- Robert Van Waarden via The Council of Canadians
- “You can't eat oil. And you can't eat money,” says David Devene, “You can eat fish; you can eat lobster.”
Tonight, Offshore Alliance is meeting in Mahone Bay to speak about international efforts from municipalities to stop offshore drilling. This comes on the heels of a Tuesday press conference held just prior to the start of the Fall Conference of the Federation of Nova Scotia Municipalities, where twelve Nova Scotia municipalities—Halifax not included—announced their request for a public inquiry on the risks and impact of offshore drilling for oil and gas.
“The economy of our town, once driven by wooden shipbuilding, is now driven by the tourism industry, and the ocean is a critical part of the industry,” says David Devenne, mayor of Mahone Bay. “Any risk for that mainstay of our economy is an unacceptable possibility and offshore drilling is just such a risk.”
“I'm a fisherman's daughter. I'm a fisherman's wife,” says Linda Gregory, deputy warden of Digby County, who was also present at the announcement. “My district is mainly fishermen, as a whole. Nova Scotia fisheries exports $2 billion per year. According to the government of Nova Scotia, this provides 26,000 jobs direct and 26,000 jobs indirect. These jobs sustain our communities—now, as they have for centuries.”
Mahone Bay, Digby County, and the 10 other municipalities have all passed motions to support the inquiry into offshore drilling risks thanks to the lobbying efforts of the Nova Scotia Offshore Alliance—a coalition of organizations and community groups including the Council of Canadians, the Sierra Club, the Campaign to Protect Offshore Nova Scotia and the Clean Ocean Action Committee.

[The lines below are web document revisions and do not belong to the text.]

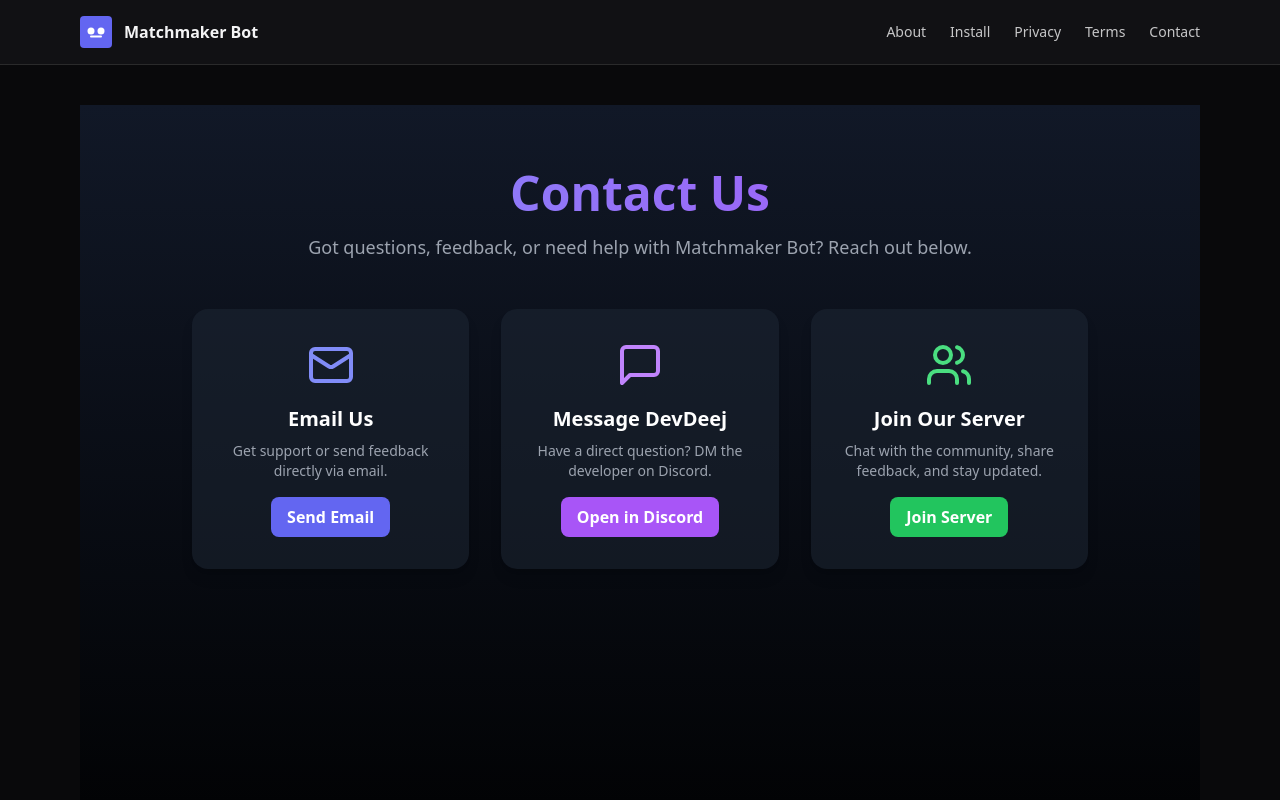
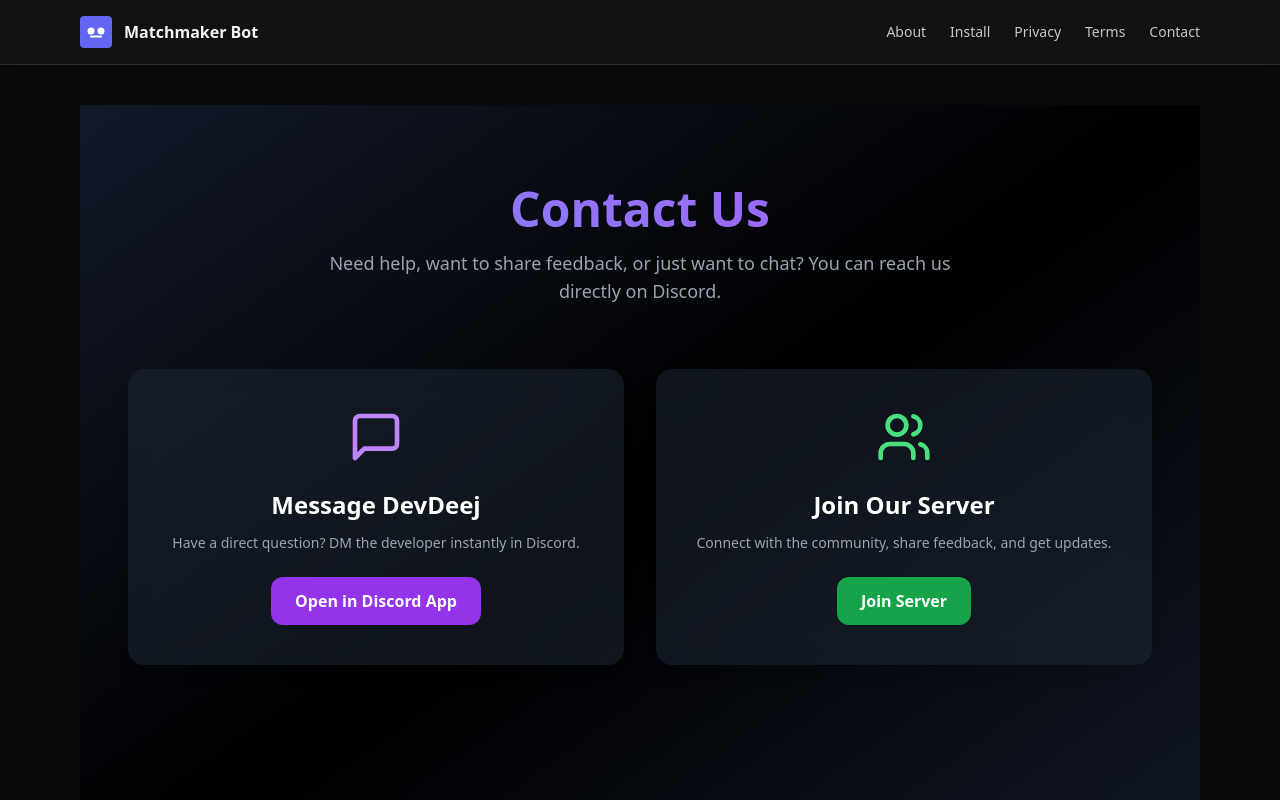
Before and after one commit to DavidCBradleyJr/matchmaker-bot, a Next.js app in the folder web/: page /contact in a window 1280 px wide. Shown: the top 800 px of the page. Built offline with nearby package versions, Linux system fonts and the light colour scheme.

Commit message:
adding in website

```diff
--- a/web/app/contact/page.tsx
+++ b/web/app/contact/page.tsx
@@ -1,65 +1,51 @@
 "use client";
 
-import { Mail, MessageSquare, Users } from "lucide-react";
+import { MessageSquare, Users } from "lucide-react";
 
 export default function ContactPage() {
   return (
-    <div className="min-h-screen bg-gradient-to-b from-gray-900 to-black text-white py-16 px-6">
-      <div className="max-w-4xl mx-auto space-y-12">
+    <div className="min-h-screen bg-gradient-to-br from-gray-900 via-black to-gray-900 text-white py-20 px-6">
+      <div className="max-w-5xl mx-auto space-y-16">
         {/* Header */}
         <div className="text-center">
           <h1 className="text-5xl font-extrabold mb-4 bg-gradient-to-r from-indigo-400 to-purple-500 bg-clip-text text-transparent">
             Contact Us
           </h1>
-          <p className="text-gray-400 text-lg">
-            Got questions, feedback, or need help with Matchmaker Bot? Reach out below.
+          <p className="text-gray-400 text-lg max-w-2xl mx-auto">
+            Need help, want to share feedback, or just want to chat?
+            You can reach us directly on Discord.
           </p>
         </div>
 
         {/* Contact Options */}
-        <div className="grid gap-8 md:grid-cols-3">
-          {/* Email */}
-          <div className="bg-gray-800/50 rounded-2xl shadow-lg p-8 text-center hover:scale-105 transform transition">
-            <Mail className="mx-auto h-12 w-12 text-indigo-400 mb-4" />
-            <h2 className="text-xl font-bold mb-2">Email Us</h2>
-            <p className="text-gray-400 text-sm mb-4">
-              Get support or send feedback directly via email.
+        <div className="grid gap-8 md:grid-cols-2">
+          {/* DM Developer */}
+          <div className="bg-gray-800/50 backdrop-blur-md rounded-2xl shadow-lg p-10 text-center hover:scale-105 transform transition">
+            <MessageSquare className="mx-auto h-14 w-14 text-purple-400 mb-6" />
+            <h2 className="text-2xl font-bold mb-3">Message DevDeej</h2>
+            <p className="text-gray-400 text-sm mb-6">
+              Have a direct question? DM the developer instantly in Discord.
             </p>
             <a
-              href="mailto:devdeej@example.com"
-              className="inline-block bg-indigo-500 hover:bg-indigo-600 text-white font-semibold py-2 px-4 rounded-lg transition"
+              href="discord://-/users/123456789012345678"
+              className="inline-block bg-purple-600 hover:bg-purple-700 text-white font-semibold py-3 px-6 rounded-xl transition"
             >
-              Send Email
-            </a>
-          </div>
-
-          {/* DM Developer */}
-          <div className="bg-gray-800/50 rounded-2xl shadow-lg p-8 text-center hover:scale-105 transform transition">
-            <MessageSquare className="mx-auto h-12 w-12 text-purple-400 mb-4" />
-            <h2 className="text-xl font-bold mb-2">Message DevDeej</h2>
-            <p className="text-gray-400 text-sm mb-4">
-              Have a direct question? DM the developer on Discord.
-            </p>
-            <a
-              href="discord://-/users/154593850185351168"
-              className="inline-block bg-purple-500 hover:bg-purple-600 text-white font-semibold py-2 px-4 rounded-lg transition"
-            >
-              Open in Discord
+              Open in Discord App
             </a>
           </div>
 
           {/* Join Server */}
-          <div className="bg-gray-800/50 rounded-2xl shadow-lg p-8 text-center hover:scale-105 transform transition">
-            <Users className="mx-auto h-12 w-12 text-green-400 mb-4" />
-            <h2 className="text-xl font-bold mb-2">Join Our Server</h2>
-            <p className="text-gray-400 text-sm mb-4">
-              Chat with the community, share feedback, and stay updated.
+          <div className="bg-gray-800/50 backdrop-blur-md rounded-2xl shadow-lg p-10 text-center hover:scale-105 transform transition">
+            <Users className="mx-auto h-14 w-14 text-green-400 mb-6" />
+            <h2 className="text-2xl font-bold mb-3">Join Our Server</h2>
+            <p className="text-gray-400 text-sm mb-6">
+              Connect with the community, share feedback, and get updates.
             </p>
             <a
               href="https://discord.gg/7Cersw2kqv"
               target="_blank"
               rel="noopener noreferrer"
-              className="inline-block bg-green-500 hover:bg-green-600 text-white font-semibold py-2 px-4 rounded-lg transition"
+              className="inline-block bg-green-600 hover:bg-green-700 text-white font-semibold py-3 px-6 rounded-xl transition"
             >
               Join Server
             </a>
```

The Offshore Alliance asked Halifax Regional Council for its support, but a motion to oppose offshore drilling was defeated last October and Council has not revisited the issue since.
Marion Moore of the Campaign to Protect Offshore Nova Scotia says she supports an inquiry into offshore drilling “to protect the traditional, sustainable fishing industry and tourism industry.” But also because, she says, “we're in a climate crisis. So, we shouldn't be having this conversation. If we want to reduce our dependence on fossil fuels, we have to get rid of one of the biggest fossil fuel industries around.”
Several companies have held leases for oil exploration in Nova Scotia’s waters over the past decade including Shell, who abandoned its well in 2018 after not finding commercial quantities of oil (leaving behind a piece of pipe that was accidentally dropped into the ocean, which landed 12 metres from their wellhead—a near-miss of a potential disaster), and BP, which drilled one well last year (and spilled 136 m3 of drilling fluid—about 450 full bathtubs—which remains on the ocean floor), but also did not find worthwhile quantities of oil. BP still holds a lease for six wells, but has yet to begin exploratory drilling on any of them.
- Robert Van Waarden via The Council of Canadians
- John Davis
“We believe that once the Nova Scotia municipalities really understand the level of risk, that they'll say no, this is not an acceptable activity,” says John Davis of the Clean Ocean Action Committee.
The problem is, information on all the risks of offshore drilling either does not exist, or has not been made available to the public or municipal governments.
Digby’s Gregory spoke about how this lack of information makes it impossible for her to fulfil her responsibility to protect her community. “Do we need access to good information and real influence in the decision making process to do that? We do. We need to be heard by the province. We need to be heard by the federal government. We are the grassroots of the community,” she says.
But municipal governments don’t have real decision-making power when it comes to regulating offshore petroleum resources. Which was one of the reasons HRM didn’t join the fight.
Instead, an arms-length regulatory board—the Canada-Nova Scotia Offshore Petroleum Board (CNSOPB)—has been given power to manage Nova Scotia’s offshore oil and gas industries. Its key stakeholders are the provincial and federal governments. CNSOPB has received much criticism because while they are supposed to be an objective third party, three of their five board members have direct ties to the oil and gas industry. Earlier this year, CNSOPB’s power was extended, through an amendment to federal Bill C-69, to conduct environmental impact assessments for resource extraction projects.
For Moore, the issue of offshore drilling in Nova Scotia is “a microcosm of the whole country,” and points to a much larger issue: “The reason that we're not in a position to give permission or deny permission,” she says, “is because, in the end, governments are beholden to the oil companies.”
The Offshore Alliance's public event in Mahone Bay tonight will see Mayor Sheila Davies from Kill Devil Hills, North Carolina and Councilor John Weber of Bradley Beach, New Jersey will speak about international efforts from municipalities to stop offshore drilling. In the United States, over 370 municipalities have passed resolutions opposing offshore drilling and are a key part of the successful resistance to Trump’s attempts to open the Atlantic Coast to offshore drilling.